Exercise:
Write out all the data verbatim. Skip images.

Structured diff data:
____________

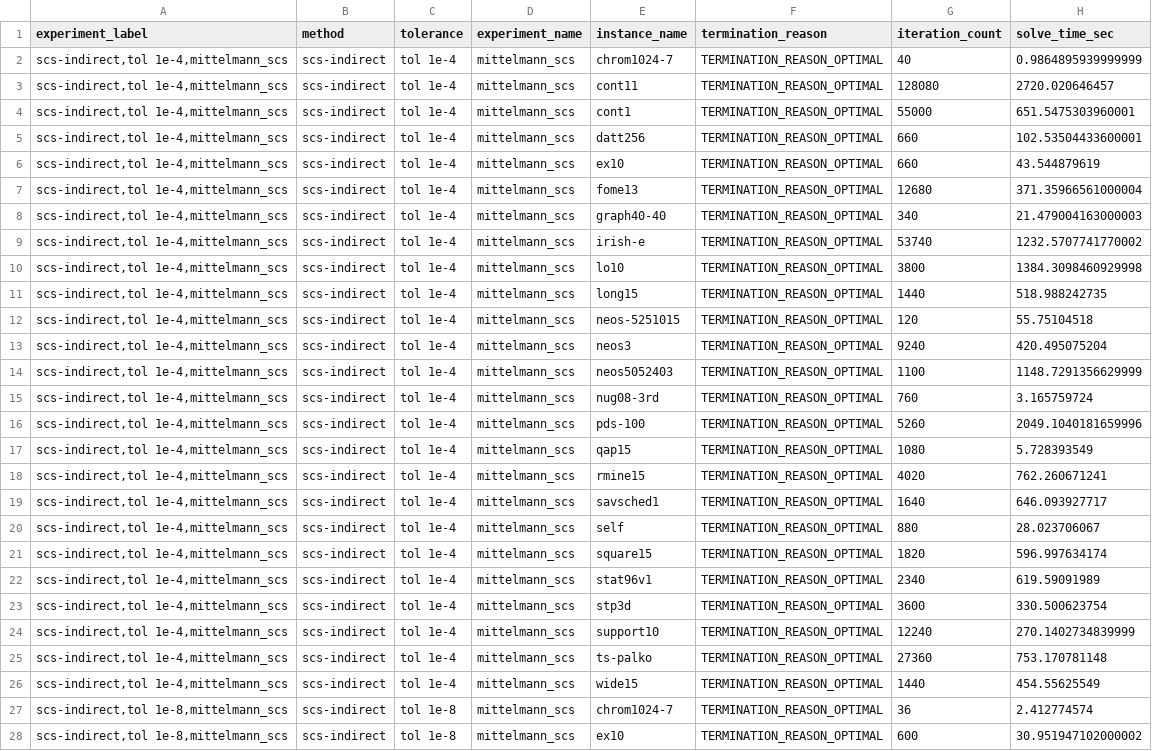
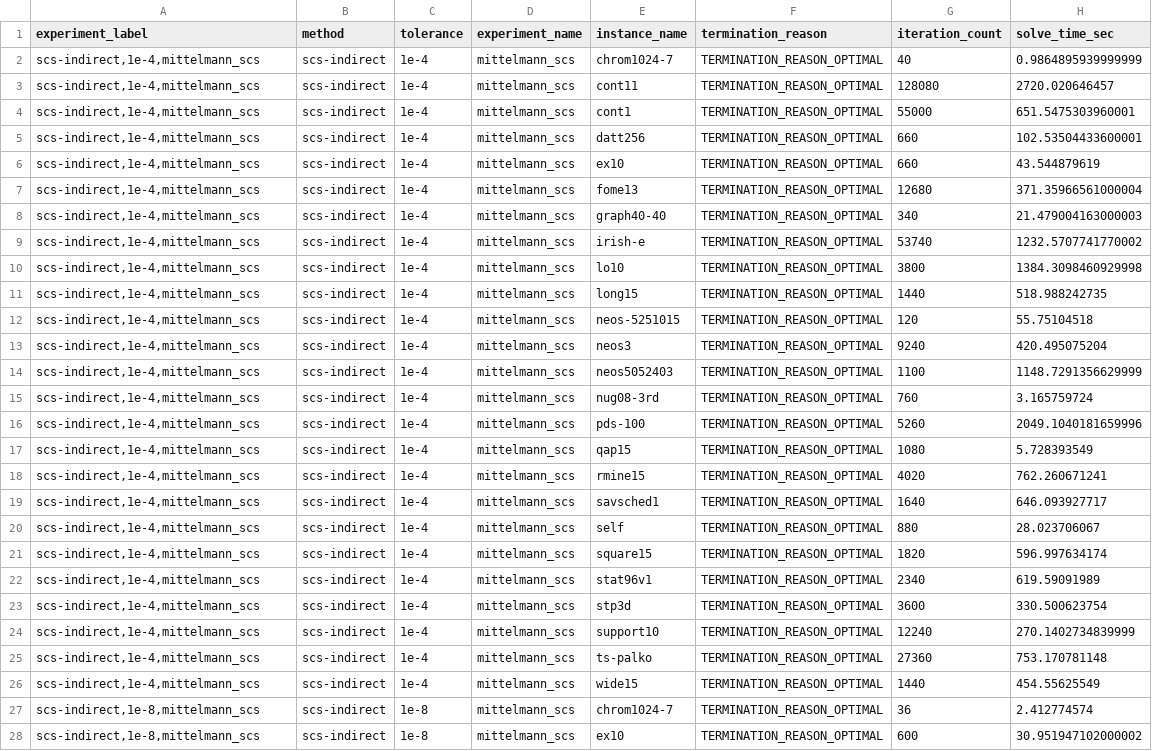
Before and after one commit to google-research/FirstOrderLp.jl, a CSV file: scripts/mittelmann_scs_1h.csv, drawn as a sheet; only a part is shown; the diff covers the shown part only; the diff names each change by its address in the sheet, - before the commit and + after, or states it on an @@ line.

```diff
--- a/scripts/mittelmann_scs_1h.csv
+++ b/scripts/mittelmann_scs_1h.csv
-A2:A26 (experiment_label): scs-indirect,tol 1e-4,mittelmann_scs
+A2:A26 (experiment_label): scs-indirect,1e-4,mittelmann_scs
-C2:C26 (tolerance): tol 1e-4
+C2:C26 (tolerance): 1e-4
-A27:A28 (experiment_label): scs-indirect,tol 1e-8,mittelmann_scs
+A27:A28 (experiment_label): scs-indirect,1e-8,mittelmann_scs
-C27:C28 (tolerance): tol 1e-8
+C27:C28 (tolerance): 1e-8
```
Also changed, not shown: 80 edited cells elsewhere in this file, 2 other files.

____________

Solution for this problem:
Before and after one commit to google-research/FirstOrderLp.jl, a CSV file: scripts/mittelmann_scs_1h.csv, drawn as a sheet; only a part is shown; the diff covers the shown part only; the diff names each change by its address in the sheet, - before the commit and + after, or states it on an @@ line.

```diff
--- a/scripts/mittelmann_scs_1h.csv
+++ b/scripts/mittelmann_scs_1h.csv
-A2:A26 (experiment_label): scs-indirect,tol 1e-4,mittelmann_scs
+A2:A26 (experiment_label): scs-indirect,1e-4,mittelmann_scs
-C2:C26 (tolerance): tol 1e-4
+C2:C26 (tolerance): 1e-4
-A27:A28 (experiment_label): scs-indirect,tol 1e-8,mittelmann_scs
+A27:A28 (experiment_label): scs-indirect,1e-8,mittelmann_scs
-C27:C28 (tolerance): tol 1e-8
+C27:C28 (tolerance): 1e-8
```
Also changed, not shown: 80 edited cells elsewhere in this file, 2 other files.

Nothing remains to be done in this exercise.